ttcp-t: 16777216 bytes in 249.14 real seconds = 65.76 KB/sec +++
ttcp-t: 2048 I/O calls, msec/call = 124.57, calls/sec = 8.22
ttcp-t: 0.0user 0.2sys 4:09real 0% 0i+0d 0maxrss 0+0pf 7533+0csw
After collecting data in one direction, you should reverse the transmit and receive partners to test the link in the other direction. It can test UDP as well as TCP streams, and can alter various TCP parameters and buffer lengths to give the network a good workout. It can even use a user-supplied data stream instead of sending random data. Remember that the speed readout is in kilobytes, not kilobits. Multiply the result by 8 to find the speed in kilobits per second.
The only real disadvantage to ttcp is that it hasn't been developed in years. Fortunately, the code has been released in the public domain and is freely available. Like ping and traceroute, ttcp is found as a standard tool on many systems.
- iperf (dast.nlanr.net/Projects/Iperf/). Much like ttcp, iperf is a commandline tool for estimating the throughput of a network connection. It supports many of the same features as ttcp, but uses a “client” and “server” model instead of a “receive” and “transmit” pair.

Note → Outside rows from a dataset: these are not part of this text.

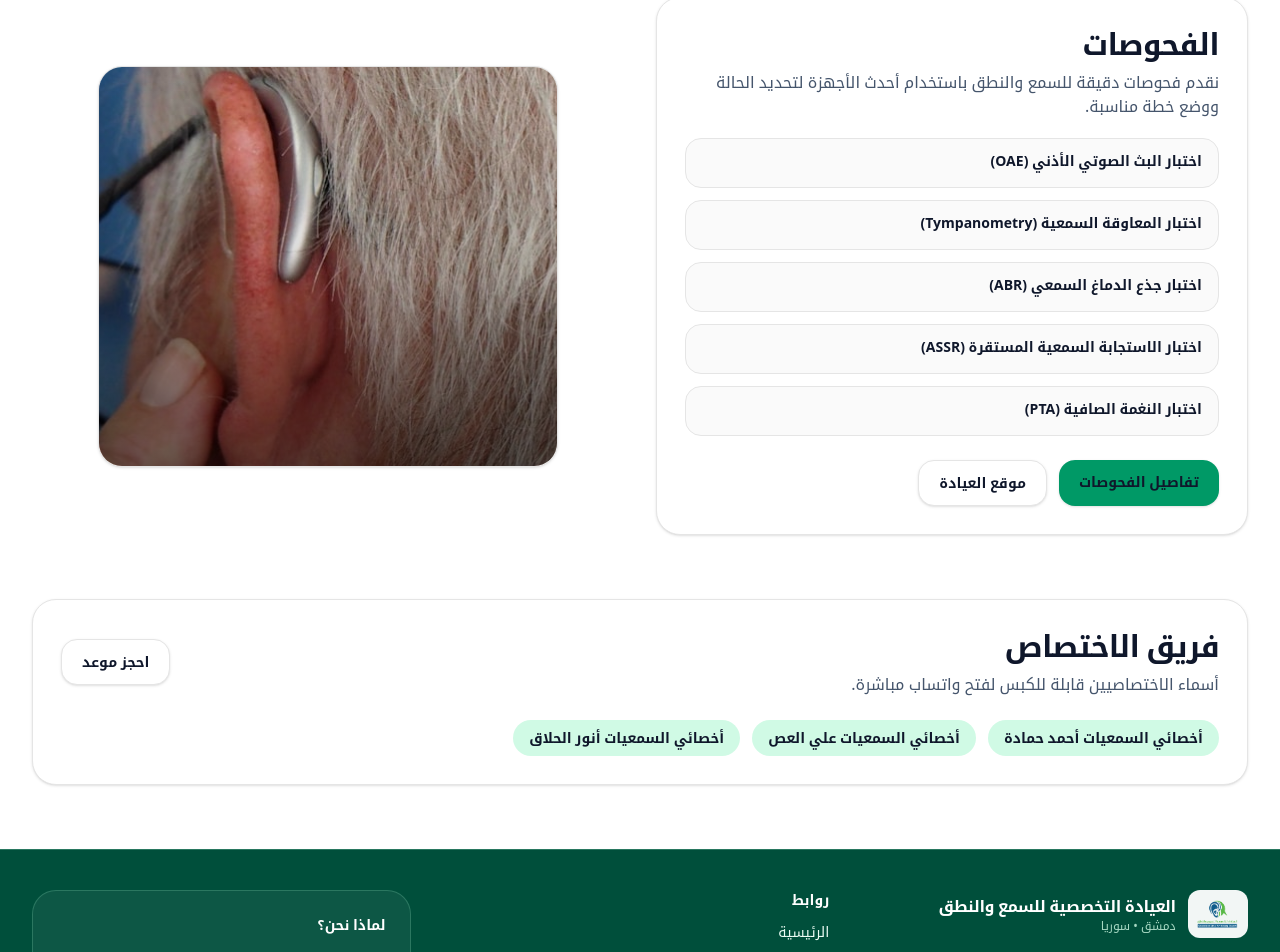
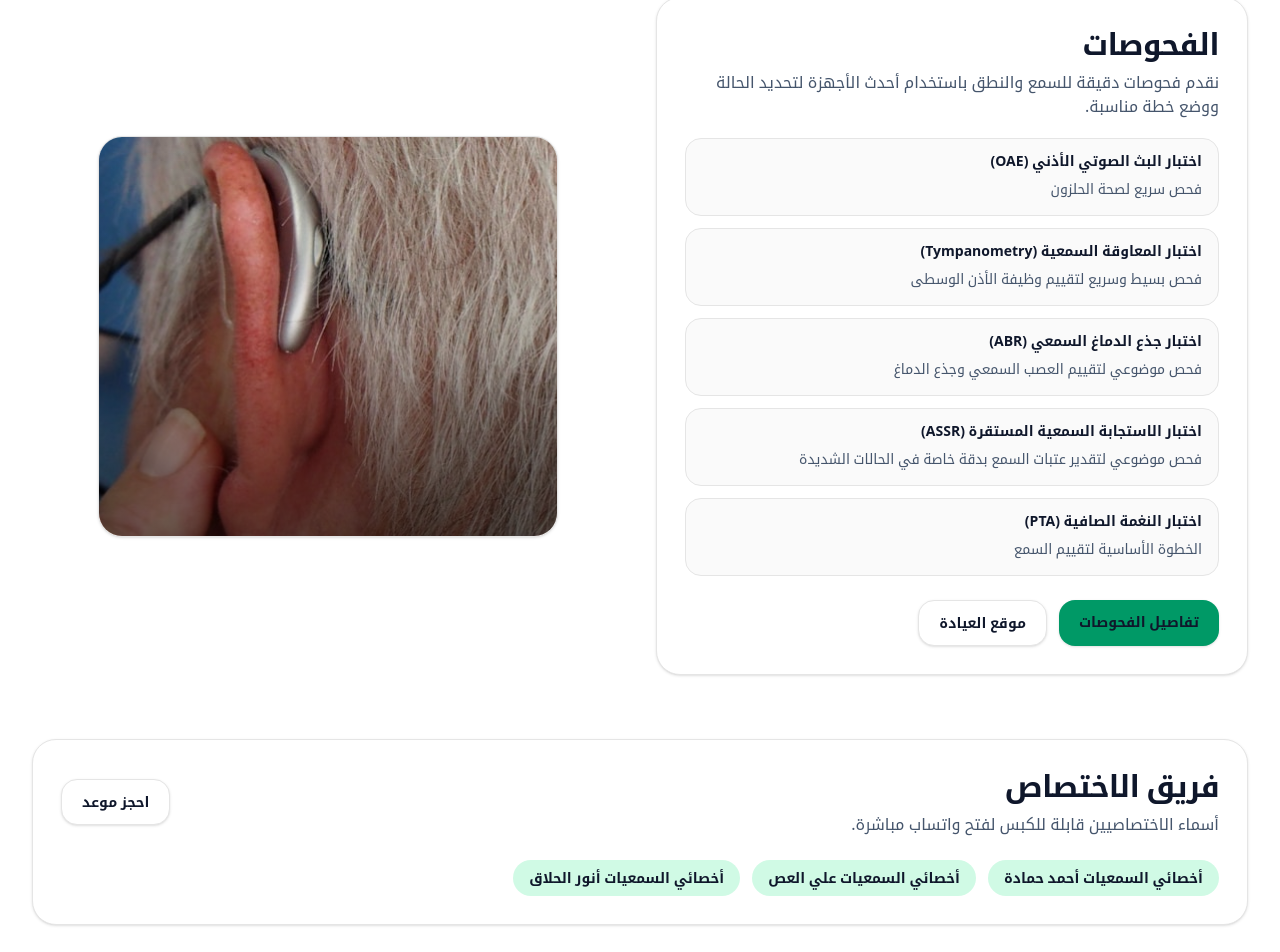
Before and after one commit to MernaHallak/schs-damascus, a Next.js app: page / in a window 1280 px wide. Shown: the part 1318-2270 px from the top of the page. Built offline with nearby package versions, Linux system fonts and the light colour scheme; no server answers.

Commit message:
update parameter

```diff
--- a/app/page.tsx
+++ b/app/page.tsx
@@ -137,7 +137,7 @@ export default function HomePage() {
                       {t.title}
                     </div>
                     <div className="mt-1 text-sm leading-7 text-slate-600">
-                      {t.text}
+                      {t.subtitle}
                     </div>
                   </div>
                 ))}
```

To run iperf, launch a server on one side and a client on the other:
node_a$ iperf -s
node_b$ iperf -c node_a
Client connecting to node_a, TCP port 5001
TCP window size: 16.0 KByte (default)
[ 5] local 10.15.6.1 port 1212 connected with 10.15.6.23 port 5001
[ ID] Interval Transfer Bandwidth
[ 5] 0.0-11.3 sec 768 KBytes 558 Kbits/sec
The server side will continue to listen and accept client connections on port 5001 until you hit control-C to kill it. This can make it handy when running multiple test runs from a variety of locations.
The biggest difference between ttcp and iperf is that iperf is under active development, and has many new features (including IPv6 support). This makes it a good choice as a performance tool when building new networks.